HC Deb 22 April 1986 vol 96 cc153-4
1. Mr. Roger King

asked the Paymaster General if he will detail the number of foreign tourists entering Britain in 1979 and 1985 and also estimate the number of jobs created from this source.

The Paymaster General and Minister for Employment (Mr. Kenneth Clarke)

The number of visits to the United Kingdom by foreign residents rose from 12.5 million in 1979 to 14.6 million in 1985. In the six years to June 1985 the number of employees in the hotel, catering and leisure sectors, which most directly depend on both foreign and domestic tourists' expenditure, rose by around 101,000. In addition, self-employment has grown, for example, by around 19,000 in the hotel and catering industries between 1981 and 1985.

Mr. King

I thank my right hon. and learned Friend for that extremely encouraging reply. Does he agree that if tourists moved outside the general area of London into rural areas more jobs and more opportunities in the tourist sector would be established?

Mr. Clarke

I am glad to say that the English Tourist Board has used the additional money that we have given it to increase by about 20 per cent. this year the subvention to regional tourist boards. We have asked the tourist authorities, in making use of section 4 grants, to concentrate on areas of high employment where there is potential for growth. We have taken on board my hon. Friend's valid point.

Mr. Madden

Does the right hon. and learned Gentleman agree that the retention of the Settle-Carlisle railway line would attract more people to this country and promote employment? What is he doing to persuade the Secretary of State for Transport to keep this important line open?
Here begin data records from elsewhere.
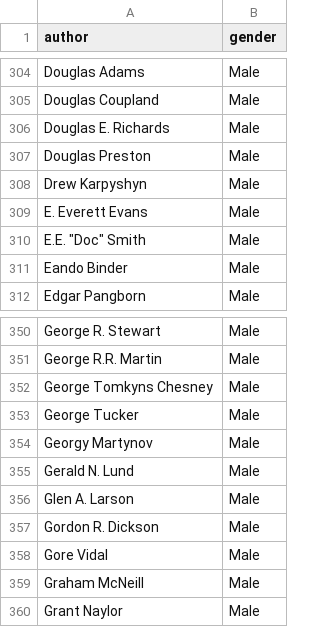
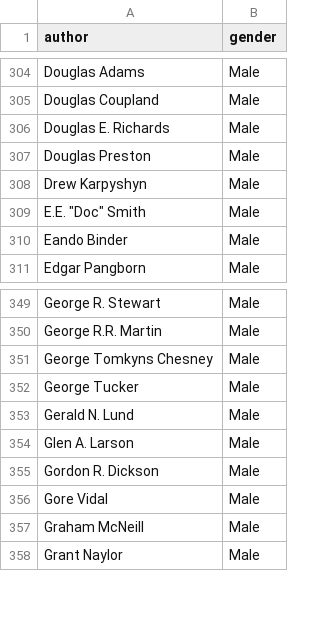
Before and after one commit to ferdesmello/sci-fi-books-evolution, a CSV file: Data/sci-fi_books_AI_ANSWERS_GENDER.csv, drawn as a sheet; only a part is shown, gaps mark what is left out.

Commit message:
Added data and reformated some code
Added a few more books to the list and changed the main function of the scripts.

```diff
--- a/Data/sci-fi_books_AI_ANSWERS_GENDER.csv
+++ b/Data/sci-fi_books_AI_ANSWERS_GENDER.csv
@@ -308,3 +308,2 @@ Douglas Preston;Male
 Drew Karpyshyn;Male
-E. Everett Evans;Male
 "E.E. ""Doc"" Smith";Male
@@ -353,3 +352,2 @@ George Tomkyns Chesney;Male
 George Tucker;Male
-Georgy Martynov;Male
 Gerald N. Lund;Male
```
Also changed, not shown: 10 other files.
Mr. Clarke

I remember from one of my previous duties the interest that arose in that railway the moment the railway authorities proposed to divert traffic from it. I am sure that my right hon. Friend the Secretary of State for Transport is continuing to look with interest at all the proposals to save this picturesque route.

Mr. Adley
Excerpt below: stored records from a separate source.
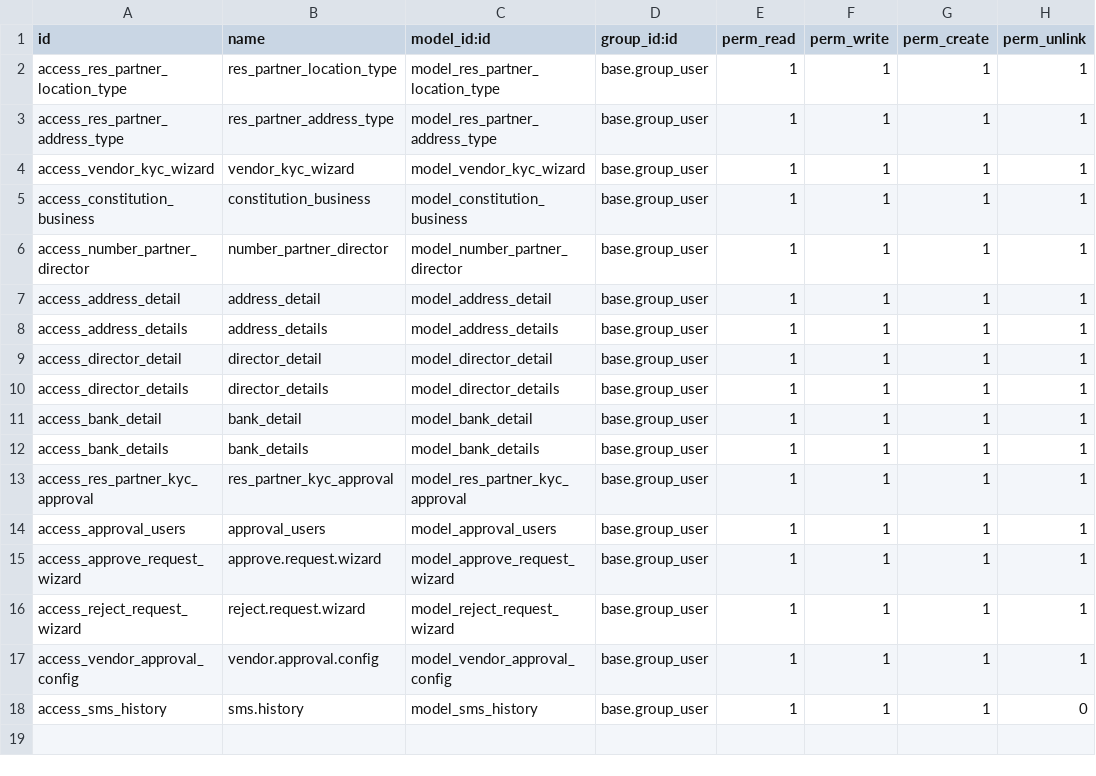
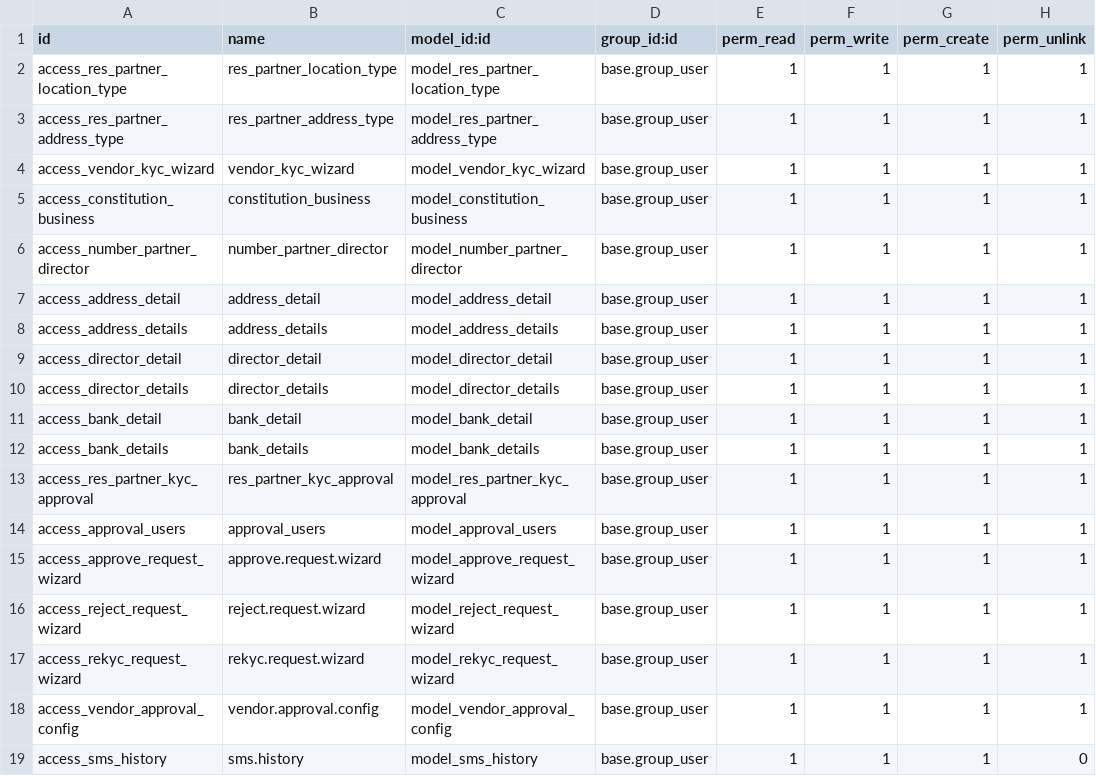
Before and after one commit to Bora-Multicorp/OdooERP, a CSV file: custom_contact/security/ir.model.access.csv, drawn as a sheet.

Commit message:
[ADD] custom_contact : add re-kyc code for business change

```diff
--- a/custom_contact/security/ir.model.access.csv
+++ b/custom_contact/security/ir.model.access.csv
@@ -16,2 +16,3 @@ access_approve_request_wizard,approve.request.wizard,model_approve_request_wizar
 access_reject_request_wizard,reject.request.wizard,model_reject_request_wizard,base.group_user,1,1,1,1
+access_rekyc_request_wizard,rekyc.request.wizard,model_rekyc_request_wizard,base.group_user,1,1,1,1
 access_vendor_approval_config,vendor.approval.config,model_vendor_approval_config,base.group_user,1,1,1,1
```
Also changed, not shown: 8 other files.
In view of the Americans' facility of self-delusion, will my right hon. and learned Friend turn his mind to current opinion in the United States, which appears to see this country as a seething cauldron of unrest? Will he, as a politician, do what is perhaps not fair of us to expect the official British Tourist Authority to do and bluntly point out that if the Americans really want an unsafe holiday surrounded by violence the best thing they can do is go to Florida?

Mr. Clarke
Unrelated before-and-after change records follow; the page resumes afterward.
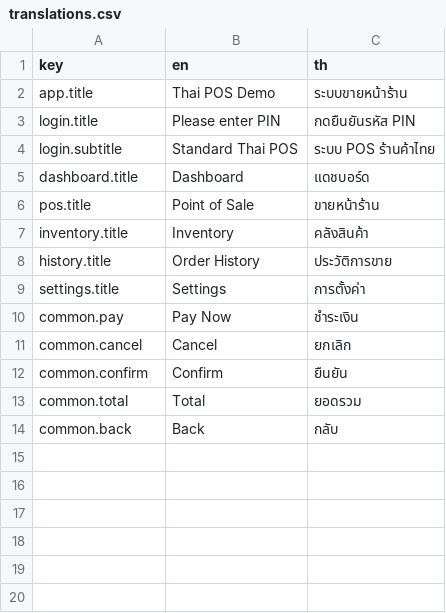
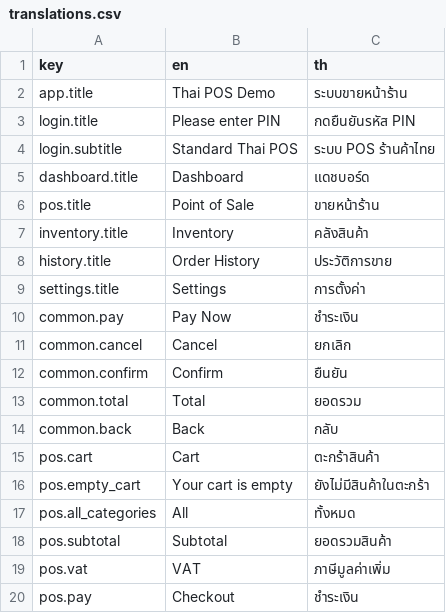
Before and after one commit to dexter-cnx/flutter-pos-demo, a CSV file: assets/i18n/translations.csv, drawn as a sheet; the diff names each change by its address in the sheet, - before the commit and + after, or states it on an @@ line.

Commit message:
feat: implement POS module with cart management, product entities, and navigation routing

```diff
--- a/assets/i18n/translations.csv
+++ b/assets/i18n/translations.csv
+row 15: pos.cart | Cart | ตะกร้าสินค้า
+row 16: pos.empty_cart | Your cart is empty | ยังไม่มีสินค้าในตะกร้า
+row 17: pos.all_categories | All | ทั้งหมด
+row 18: pos.subtotal | Subtotal | ยอดรวมสินค้า
+row 19: pos.vat | VAT | ภาษีมูลค่าเพิ่ม
+row 20: pos.pay | Checkout | ชำระเงิน
```
Also changed, not shown: 19 other files.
I am afraid that there is a wave of feeling in the United States that it is not safe to come to Europe. That could lead to a decrease in the number of visitors to Britain. The tourist authorities have been bringing trade and travel representatives and journalists to this country to reassure them that our airport security is good and that safety levels here remain much higher than in United States cities. A formal political reaction might arouse more concern than reassurance. A concerted attempt to control terrorism, especially at airports, will do more than anything else to reassure American visitors.

Mr. Sheerman

Is the right hon. and learned Gentleman aware that the rather small number of new jobs to which he referred in his main answer are basically low-paid, seasonal, insecure and unskilled? Is he aware also that, in exactly the same period when that small number of jobs were created, we lost 1.75 million high-paid, regular, good jobs which earned more money for this country from abroad? Is the right hon. and learned Gentleman also aware that in West Derbyshire it will take 30 years to erase the quadrupling of unemployment in the tourist industry during that period?

Mr. Clark

The figure I gave was for the increase in those trades most directly concerned with tourism. People know that well over 1 million jobs are dependent on tourism in one way or another, and the figures I have given in no way refer to the people who work in retailing, public transport or other sectors of the economy, where tourism helps. Those are real jobs—36,000 for men. They are perfectly good jobs and, with respect, the hon. Gentleman is out of touch with events and with the times if he goes back to dismissing tourist jobs as somehow not real jobs. West Derbyshire depends very heavily on tourism, and the hon. Gentleman's remarks will be carefully noted there if he tries to denigrate the industry.

Mr. Butterfill

Has my right hon. and learned Friend yet made any decision on the difference between the increase in funding he will allocate to the British Tourist Authority and the English Tourist Board?

Mr. Clarke

Yes we have. I shall give my hon. Friend the precise breakdown in correspondence later. We have agreed an allocation to the British Tourist Authority and the English Tourist Board and the amount for grants under section 4.